» **DATA SHOWN**

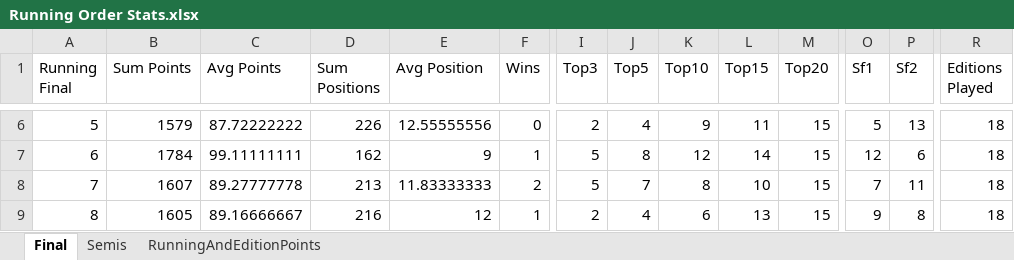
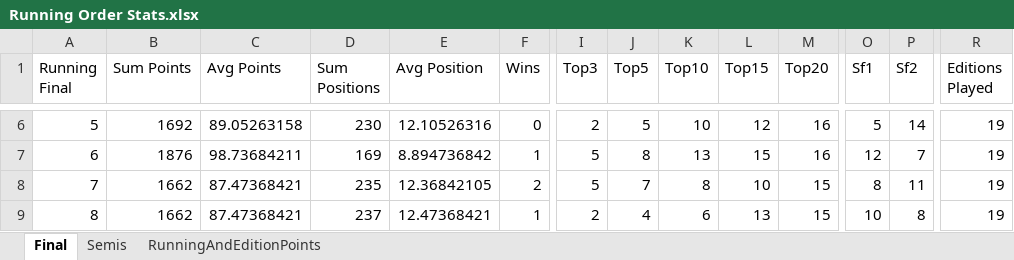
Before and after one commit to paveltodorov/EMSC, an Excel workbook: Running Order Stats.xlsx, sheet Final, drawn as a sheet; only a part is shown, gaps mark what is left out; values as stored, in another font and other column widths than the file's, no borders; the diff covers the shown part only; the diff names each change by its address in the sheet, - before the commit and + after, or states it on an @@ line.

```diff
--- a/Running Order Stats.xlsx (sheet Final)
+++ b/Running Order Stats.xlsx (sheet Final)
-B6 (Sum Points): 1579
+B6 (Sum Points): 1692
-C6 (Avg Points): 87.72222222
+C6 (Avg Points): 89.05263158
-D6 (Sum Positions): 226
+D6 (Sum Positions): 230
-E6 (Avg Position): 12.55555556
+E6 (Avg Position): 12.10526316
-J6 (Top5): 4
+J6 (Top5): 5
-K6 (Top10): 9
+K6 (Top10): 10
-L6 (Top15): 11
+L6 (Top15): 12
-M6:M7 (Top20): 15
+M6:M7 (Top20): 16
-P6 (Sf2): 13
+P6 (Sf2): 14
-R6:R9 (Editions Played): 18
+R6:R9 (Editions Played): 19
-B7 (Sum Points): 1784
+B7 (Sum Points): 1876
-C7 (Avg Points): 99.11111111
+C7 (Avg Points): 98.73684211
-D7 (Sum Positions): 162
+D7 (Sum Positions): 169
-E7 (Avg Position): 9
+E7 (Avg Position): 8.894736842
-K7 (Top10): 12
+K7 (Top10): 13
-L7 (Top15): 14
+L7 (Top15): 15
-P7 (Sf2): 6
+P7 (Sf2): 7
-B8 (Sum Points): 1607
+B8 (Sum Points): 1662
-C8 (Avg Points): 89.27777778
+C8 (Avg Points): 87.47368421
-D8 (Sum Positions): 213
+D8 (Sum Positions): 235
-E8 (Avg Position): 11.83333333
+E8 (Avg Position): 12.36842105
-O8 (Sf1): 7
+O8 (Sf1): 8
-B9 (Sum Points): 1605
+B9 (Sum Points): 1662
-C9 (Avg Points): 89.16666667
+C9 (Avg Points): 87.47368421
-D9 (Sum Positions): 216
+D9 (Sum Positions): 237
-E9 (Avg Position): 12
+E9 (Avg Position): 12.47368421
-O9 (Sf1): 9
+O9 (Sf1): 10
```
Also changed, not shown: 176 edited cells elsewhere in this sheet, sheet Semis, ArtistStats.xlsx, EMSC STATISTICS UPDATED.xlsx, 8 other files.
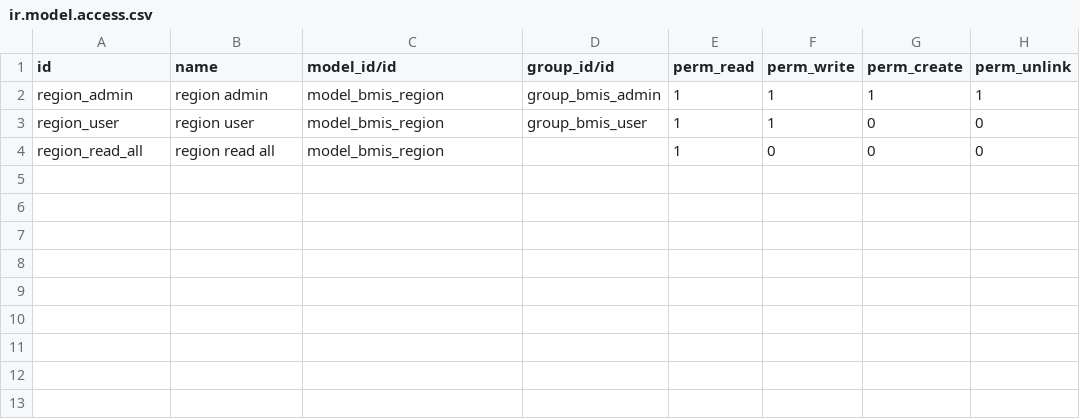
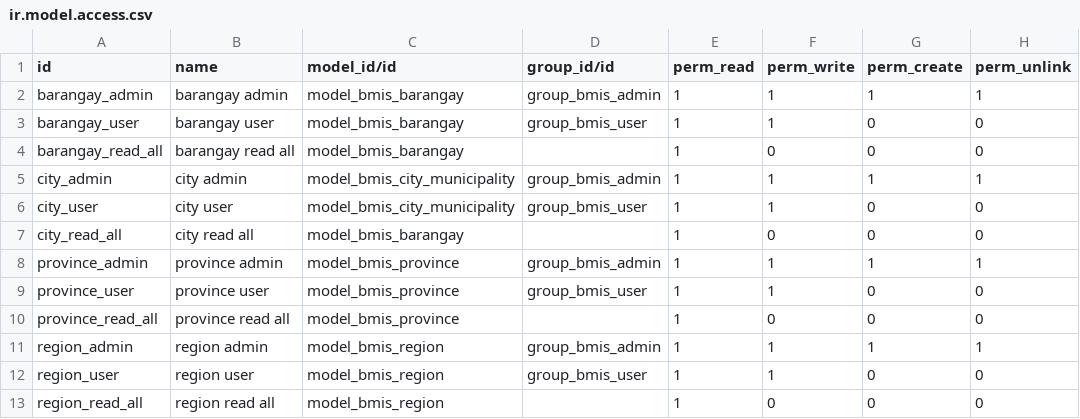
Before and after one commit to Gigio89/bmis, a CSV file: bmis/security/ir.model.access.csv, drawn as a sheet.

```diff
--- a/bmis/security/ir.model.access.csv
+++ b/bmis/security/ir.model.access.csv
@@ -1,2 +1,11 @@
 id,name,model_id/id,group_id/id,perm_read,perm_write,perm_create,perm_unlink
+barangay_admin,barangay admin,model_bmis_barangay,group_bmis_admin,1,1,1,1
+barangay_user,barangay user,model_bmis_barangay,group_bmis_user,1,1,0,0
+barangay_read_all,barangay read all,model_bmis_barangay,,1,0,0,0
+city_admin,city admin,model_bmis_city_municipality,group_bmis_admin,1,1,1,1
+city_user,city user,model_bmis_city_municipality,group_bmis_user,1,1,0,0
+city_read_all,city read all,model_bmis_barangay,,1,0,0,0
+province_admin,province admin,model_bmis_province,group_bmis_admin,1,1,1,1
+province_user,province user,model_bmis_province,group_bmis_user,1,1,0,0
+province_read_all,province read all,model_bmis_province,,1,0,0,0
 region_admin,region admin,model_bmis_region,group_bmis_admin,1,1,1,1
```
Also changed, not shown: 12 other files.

» **WHAT TO WORK ON**
The lines holding the string "admin" are what is needed from the material above.

» **RESULT FOR THIS TASK**
+barangay_admin,barangay admin,model_bmis_barangay,group_bmis_admin,1,1,1,1
+city_admin,city admin,model_bmis_city_municipality,group_bmis_admin,1,1,1,1
+province_admin,province admin,model_bmis_province,group_bmis_admin,1,1,1,1
 region_admin,region admin,model_bmis_region,group_bmis_admin,1,1,1,1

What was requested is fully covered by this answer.